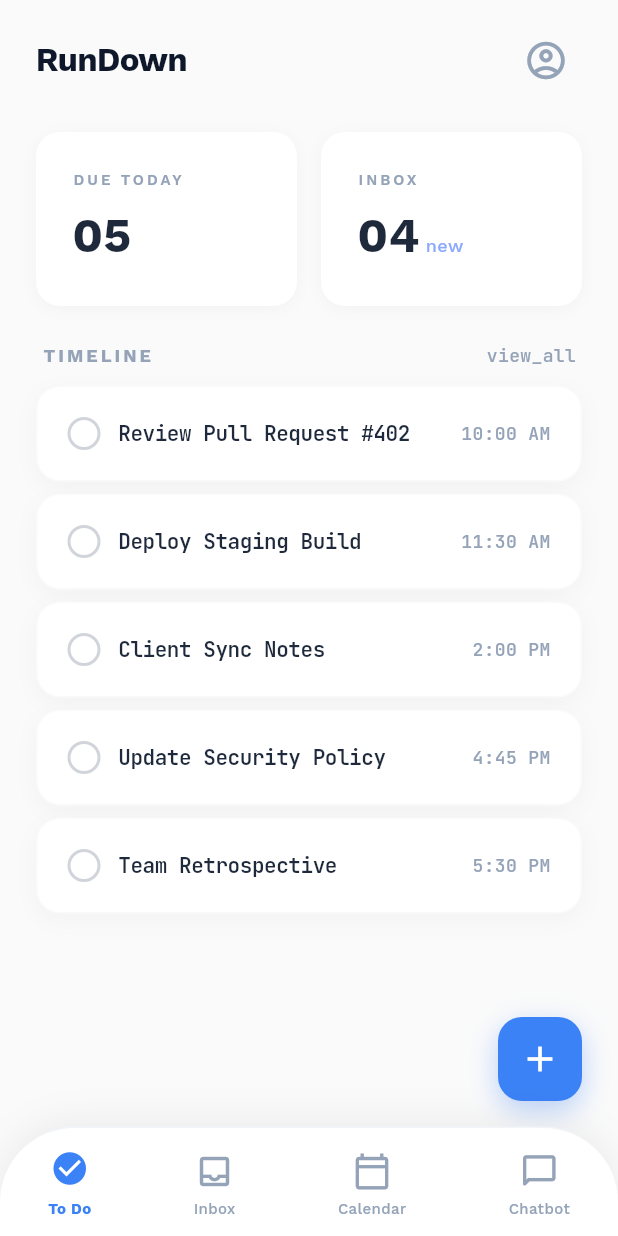
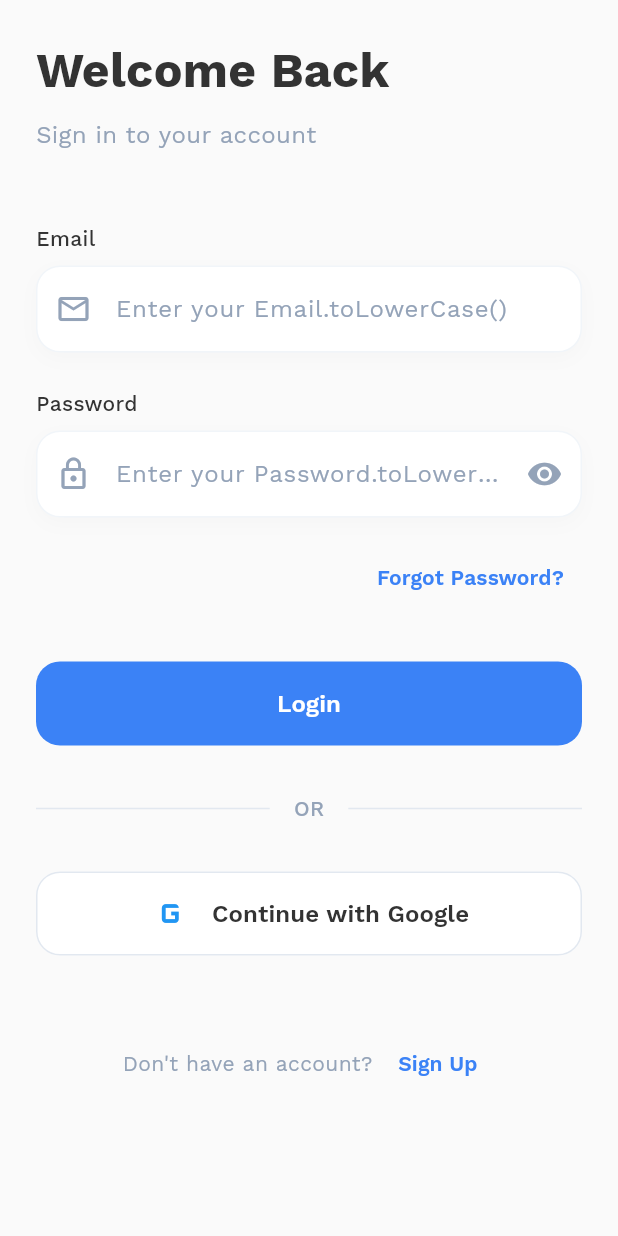
Before and after one commit to rajatsinghten/RundownTask, a Flutter app: the screen it shows after launch, on a phone screen of 412 x 824 dp. Run offline on Flutter 3.47's test engine with Material 3 defaults, Android fonts, the phone set to English and light mode, and no system bars; our stand-ins replace firebase_auth, firebase_core, google_fonts, google_sign_in; missing offline and left inert: googleapis; accounts and stored records are empty; network calls fail.

Commit message:
Login Screen Added

```diff
--- a/lib/app.dart
+++ b/lib/app.dart
@@ -11,7 +11,7 @@ class RundownTaskApp extends StatelessWidget {
       title: 'Rundown Task',
       debugShowCheckedModeBanner: false,
       theme: AppTheme.lightTheme,
-      initialRoute: AppRouter.main,
+      initialRoute: AppRouter.login,
       onGenerateRoute: AppRouter.generateRoute,
     );
   }
--- a/lib/core/router/app_router.dart
+++ b/lib/core/router/app_router.dart
@@ -2,10 +2,12 @@ import 'package:flutter/material.dart';
 import '../../shared/widgets/main_screen.dart';
 import '../../features/inbox/screens/inbox_triage_screen.dart';
 import '../../features/profile/screens/profile_screen.dart';
+import '../../features/auth/screens/login_screen.dart';
 
 class AppRouter {
   AppRouter._();
 
+  static const String login = '/login';
   static const String main = '/';
   static const String inboxTriage = '/inbox-triage';
   static const String profile = '/profile';
@@ -33,6 +35,8 @@ class AppRouter {
 
   static Route<dynamic> generateRoute(RouteSettings settings) {
     switch (settings.name) {
+      case login:
+        return _slideRoute(const LoginScreen(), settings);
       case main:
         return _slideRoute(const MainScreen(), settings);
       case inboxTriage:
@@ -55,7 +59,7 @@ class AppRouter {
         return _slideRoute(
           Scaffold(
             body: Center(
-              child: Text('No route defined for \${settings.name}'),
+              child: Text('No route defined for ${settings.name}'),
             ),
           ),
           settings,
--- /dev/null
+++ b/lib/core/services/auth_service.dart
@@ -0,0 +1,94 @@
+import 'package:firebase_auth/firebase_auth.dart';
+import 'package:google_sign_in/google_sign_in.dart';
+import 'package:googleapis/gmail/v1.dart' as gmail;
+import 'package:http/http.dart' as http;
+
+/// A custom HTTP client that injects the Google Sign-In auth headers
+/// into all requests, so `googleapis` can use it automatically.
+class GoogleAuthClient extends http.BaseClient {
+  final Map<String, String> _headers;
+  final http.Client _client = http.Client();
+
+  GoogleAuthClient(this._headers);
+
+  @override
+  Future<http.StreamedResponse> send(http.BaseRequest request) {
+    return _client.send(request..headers.addAll(_headers));
+  }
+}
+
+class AuthService {
+  // Singleton pattern is useful for services
+  static final AuthService _instance = AuthService._internal();
+  factory AuthService() => _instance;
+  AuthService._internal();
+
+  final FirebaseAuth _auth = FirebaseAuth.instance;
+
+  User? get currentUser => _auth.currentUser;
+
+  /// Starts the Google Sign-In flow and authenticates with Firebase
+  Future<UserCredential?> signInWithGoogle() async {
+    try {
+      // Trigger the authentication flow
+      final GoogleSignInAccount? account = await GoogleSignIn.instance.authenticate(
+        scopeHint: [gmail.GmailApi.gmailReadonlyScope],
+      );
+
+      if (account == null) {
+        // The user canceled the sign-in
+        return null;
+      }
+
+      // Obtain the auth details
+      final GoogleSignInAuthentication googleAuth = await account.authentication;
+
+      // To securely sign in with Firebase, we need the ID token. Sometimes the access token is also requested.
+      // With google_sign_in 7.0+, access tokens must be obtained via the authorization client.
+      final authzClient = account.authorizationClient;
+      final authz = await authzClient.authorizationForScopes([]);
+      final String? accessToken = authz?.accessToken;
+
+      // Create a new credential
+      final OAuthCredential credential = GoogleAuthProvider.credential(
+        accessToken: accessToken,
+        idToken: googleAuth.idToken,
+      );
+
+      // Once signed in, return the UserCredential
+      return await _auth.signInWithCredential(credential);
+    } catch (e) {
+      print('Error during Google Sign-In: $e');
+      return null;
+    }
+  }
+
+  /// Signs out of both Google and Firebase
+  Future<void> signOut() async {
+    await GoogleSignIn.instance.signOut();
+    await _auth.signOut();
+  }
+
+  /// Returns an authenticated GmailApi client for the current Google Session
+  Future<gmail.GmailApi?> getGmailApi() async {
+    try {
+      final authClient = GoogleSignIn.instance.authorizationClient;
+      // Authorize to get the Gmail Scopes
+      final authz = await authClient.authorizeScopes([gmail.GmailApi.gmailReadonlyScope]);
+
+      final token = authz.accessToken;
+
+      final authHeaders = {
+        'Authorization': 'Bearer $token',
+        'X-Goog-AuthUser': '0',
+      };
+
+      final client = GoogleAuthClient(authHeaders);
+
+      return gmail.GmailApi(client);
+    } catch (e) {
+       print('Error getting Gmail API scopes: $e');
+       return null;
+    }
+  }
+}
--- /dev/null
+++ b/lib/features/auth/screens/login_screen.dart
@@ -0,0 +1,302 @@
+import 'package:flutter/material.dart';
+import 'package:google_fonts/google_fonts.dart';
+import '../../../core/theme/app_colors.dart';
+import '../../../core/router/app_router.dart';
+import '../../../core/services/auth_service.dart';
+
+class LoginScreen extends StatefulWidget {
+  const LoginScreen({super.key});
+
+  @override
+  State<LoginScreen> createState() => _LoginScreenState();
+}
+
+class _LoginScreenState extends State<LoginScreen> {
+  final _emailController = TextEditingController();
+  final _passwordController = TextEditingController();
+  bool _isPasswordVisible = false;
+
+  @override
+  void dispose() {
+    _emailController.dispose();
+    _passwordController.dispose();
+    super.dispose();
+  }
+
+  void _handleLogin() {
+    // Basic validation
+    if (_emailController.text.isNotEmpty && _passwordController.text.isNotEmpty) {
+      Navigator.pushReplacementNamed(context, AppRouter.main);
+    } else {
+      ScaffoldMessenger.of(context).showSnackBar(
+        const SnackBar(
+          content: Text('Please enter email and password'),
+          backgroundColor: Colors.red,
+        ),
+      );
+    }
+  }
+
+  @override
+  Widget build(BuildContext context) {
+    return Scaffold(
+      backgroundColor: AppColors.background,
+      body: SafeArea(
+        child: SingleChildScrollView(
+          child: Padding(
+            padding: const EdgeInsets.symmetric(horizontal: 24.0, vertical: 24.0),
+            child: Column(
+              crossAxisAlignment: CrossAxisAlignment.start,
+              mainAxisAlignment: MainAxisAlignment.center,
+            children: [
+              Text(
+                'Welcome Back',
+                style: GoogleFonts.workSans(
+                  fontSize: 32,
+                  fontWeight: FontWeight.bold,
+                  color: AppColors.textMain,
+                ),
+              ),
+              const SizedBox(height: 8),
+              Text(
+                'Sign in to your account',
+                style: GoogleFonts.workSans(
+                  fontSize: 16,
+                  color: AppColors.textSlate400,
+                ),
+              ),
+              const SizedBox(height: 48),
+
+              // Email Field
+              _buildTextField(
+                controller: _emailController,
+                label: 'Email',
+                icon: Icons.email_outlined,
+                keyboardType: TextInputType.emailAddress,
+              ),
+              const SizedBox(height: 24),
+
+              // Password Field
+              _buildTextField(
+                controller: _passwordController,
+                label: 'Password',
+                icon: Icons.lock_outline,
+                obscureText: !_isPasswordVisible,
+                suffixIcon: IconButton(
+                  icon: Icon(
+                    _isPasswordVisible ? Icons.visibility_off : Icons.visibility,
+                    color: AppColors.textSlate400,
+                  ),
+                  onPressed: () {
+                    setState(() {
+                      _isPasswordVisible = !_isPasswordVisible;
+                    });
+                  },
+                ),
+              ),
+              const SizedBox(height: 16),
+
+              // Forgot Password
+              Align(
+                alignment: Alignment.centerRight,
+                child: TextButton(
+                  onPressed: () {},
+                  child: Text(
+                    'Forgot Password?',
+                    style: GoogleFonts.workSans(
+                      color: AppColors.primary,
+                      fontWeight: FontWeight.w600,
+                    ),
+                  ),
+                ),
+              ),
+              const SizedBox(height: 32),
+
+              // Login Button
+              SizedBox(
+                width: double.infinity,
+                height: 56,
+                child: ElevatedButton(
+                  onPressed: _handleLogin,
+                  style: ElevatedButton.styleFrom(
+                    backgroundColor: AppColors.primary,
+                    shape: RoundedRectangleBorder(
+                      borderRadius: BorderRadius.circular(16),
+                    ),
+                    elevation: 0,
+                  ),
+                  child: Text(
+                    'Login',
+                    style: GoogleFonts.workSans(
+                      fontSize: 16,
+                      fontWeight: FontWeight.w600,
+                      color: Colors.white,
+                    ),
+                  ),
+                ),
+              ),
+
+              const SizedBox(height: 32),
+
+              // Divider
+              Row(
+                children: [
+                  Expanded(child: Divider(color: AppColors.slate200)),
+                  Padding(
+                    padding: const EdgeInsets.symmetric(horizontal: 16),
+                    child: Text(
+                      'OR',
+                      style: GoogleFonts.workSans(
+                        color: AppColors.textSlate400,
+                        fontWeight: FontWeight.w500,
+                      ),
+                    ),
+                  ),
+                  Expanded(child: Divider(color: AppColors.slate200)),
+                ],
+              ),
+
+              const SizedBox(height: 32),
+
+              // Google Login Button
+              SizedBox(
+                width: double.infinity,
+                height: 56,
+                child: ElevatedButton(
+                  onPressed: () async {
+                    // Handle Google Login
+                    final credential = await AuthService().signInWithGoogle();
+                    if (credential != null) {
+                      if (context.mounted) {
+                        Navigator.pushReplacementNamed(context, AppRouter.main);
+                      }
+                    } else {
+                      if (context.mounted) {
+                        ScaffoldMessenger.of(context).showSnackBar(
+                          const SnackBar(
+                            content: Text('Google Sign-In failed or was canceled.'),
+                            backgroundColor: Colors.red,
+                          ),
+                        );
+                      }
+                    }
+                  },
+                  style: ElevatedButton.styleFrom(
+                    backgroundColor: Colors.white,
+                    shape: RoundedRectangleBorder(
+                      borderRadius: BorderRadius.circular(16),
+                      side: BorderSide(color: AppColors.slate200),
+                    ),
+                    elevation: 0,
+                  ),
+                  child: Row(
+                    mainAxisAlignment: MainAxisAlignment.center,
+                    children: [
+                      Image.network(
+                        'https://upload.wikimedia.org/wikipedia/commons/thumb/c/c1/Google_%22G%22_logo.svg/120px-Google_%22G%22_logo.svg.png',
+                        height: 24,
+                        width: 24,
+                        errorBuilder: (context, error, stackTrace) => const Icon(Icons.g_mobiledata, color: Colors.blue, size: 30),
+                      ),
+                      const SizedBox(width: 12),
+                      Text(
+                        'Continue with Google',
+                        style: GoogleFonts.workSans(
+                          fontSize: 16,
+                          fontWeight: FontWeight.w600,
+                          color: AppColors.textMain,
+                        ),
+                      ),
+                    ],
+                  ),
+                ),
+              ),
+
+              const SizedBox(height: 48),
+
+              // Sign Up Link
+              Row(
+                mainAxisAlignment: MainAxisAlignment.center,
+                children: [
+                  Text(
+                    "Don't have an account? ",
+                    style: GoogleFonts.workSans(
+                      color: AppColors.textSlate400,
+                    ),
+                  ),
+                  TextButton(
+                    onPressed: () {},
+                    child: Text(
+                      'Sign Up',
+                      style: GoogleFonts.workSans(
+                        color: AppColors.primary,
+                        fontWeight: FontWeight.w600,
+                      ),
+                    ),
+                  ),
+                ],
+              ),
+            ],
+          ),
+        ),
+      ),
+      ),
+    );
+  }
+
+  Widget _buildTextField({
+    required TextEditingController controller,
+    required String label,
+    required IconData icon,
+    bool obscureText = false,
+    TextInputType? keyboardType,
+    Widget? suffixIcon,
+  }) {
+    return Column(
+      crossAxisAlignment: CrossAxisAlignment.start,
+      children: [
+        Text(
+          label,
+          style: GoogleFonts.workSans(
+            fontSize: 14,
+            fontWeight: FontWeight.w500,
+            color: AppColors.textMain,
+          ),
+        ),
+        const SizedBox(height: 8),
+        Container(
+          decoration: BoxDecoration(
+            color: Colors.white,
+            borderRadius: BorderRadius.circular(16),
+            border: Border.all(color: AppColors.slate100),
+            boxShadow: [
+              BoxShadow(
+                color: Colors.black.withOpacity(0.02),
+                blurRadius: 10,
+                offset: const Offset(0, 4),
+              ),
+            ],
+          ),
+          child: TextField(
+            controller: controller,
+            obscureText: obscureText,
+            keyboardType: keyboardType,
+            style: GoogleFonts.workSans(
+              color: AppColors.textMain,
+            ),
+            decoration: InputDecoration(
+              hintText: 'Enter your $label.toLowerCase()',
+              hintStyle: GoogleFonts.workSans(
+                color: AppColors.textSlate400,
+              ),
+              prefixIcon: Icon(icon, color: AppColors.textSlate400),
+              suffixIcon: suffixIcon,
+              border: InputBorder.none,
+              contentPadding: const EdgeInsets.symmetric(horizontal: 16, vertical: 16),
+            ),
+          ),
+        ),
+      ],
+    );
+  }
+}
--- a/lib/main.dart
+++ b/lib/main.dart
@@ -1,6 +1,24 @@
 import 'package:flutter/material.dart';
+import 'package:flutter/services.dart';
+import 'package:firebase_core/firebase_core.dart';
 import 'app.dart';
 
-void main() {
+void main() async {
+  WidgetsFlutterBinding.ensureInitialized();
+  try {
+    await Firebase.initializeApp();
+  } catch (e) {
+    debugPrint('Firebase initialization warning: Please run flutterfire configure. ($e)');
+  }
+  // Use edgeToEdge so the Flutter UI draws behind both status bar and nav bar
+  SystemChrome.setEnabledSystemUIMode(SystemUiMode.edgeToEdge);
+  SystemChrome.setSystemUIOverlayStyle(const SystemUiOverlayStyle(
+    // Match the white nav bar so that the system bar area looks part of the app
+    systemNavigationBarColor: Color(0xFFFFFFFF),
+    systemNavigationBarDividerColor: Colors.transparent,
+    systemNavigationBarIconBrightness: Brightness.dark,
+    statusBarColor: Colors.transparent,
+    statusBarIconBrightness: Brightness.dark,
+  ));
   runApp(const RundownTaskApp());
 }
--- a/lib/shared/widgets/main_screen.dart
+++ b/lib/shared/widgets/main_screen.dart
@@ -113,9 +113,7 @@ class _MainScreenState extends State<MainScreen> {
     final goingForward = _currentIndex > _previousIndex;
     return Scaffold(
       backgroundColor: AppColors.background,
-      body: Stack(
-        children: [
-          AnimatedSwitcher(
+      body: AnimatedSwitcher(
         duration: const Duration(milliseconds: 300),
         switchInCurve: Curves.easeOutCubic,
         switchOutCurve: Curves.easeInCubic,
@@ -135,15 +133,7 @@ class _MainScreenState extends State<MainScreen> {
         },
         child: _screenForIndex(_currentIndex),
       ),
-          // Bottom nav bar
-          Positioned(
-            bottom: 0,
-            left: 0,
-            right: 0,
-            child: _buildBottomNavBar(),
-          ),
-        ],
-      ),
+      bottomNavigationBar: _buildBottomNavBar(),
     );
   }
 
@@ -173,7 +163,7 @@ class _MainScreenState extends State<MainScreen> {
         left: 32,
         right: 32,
         top: 16,
-        bottom: MediaQuery.of(context).padding.bottom + 12,
+        bottom: MediaQuery.of(context).viewPadding.bottom + 12,
       ),
       child: Row(
         mainAxisAlignment: MainAxisAlignment.spaceBetween,
```
Also changed, not shown: pubspec.yaml (+18 -0 lines), assets/RundownLogo.png (added), 52 other files. Lines whose indentation alone changed are shown as unchanged.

* * *

# Work item
When a line in the material above holds the word "String", copy that line.

# Answer section
+  static const String login = '/login';
   static const String main = '/';
   static const String inboxTriage = '/inbox-triage';
   static const String profile = '/profile';
+  final Map<String, String> _headers;
+      final String? accessToken = authz?.accessToken;
+    required String label,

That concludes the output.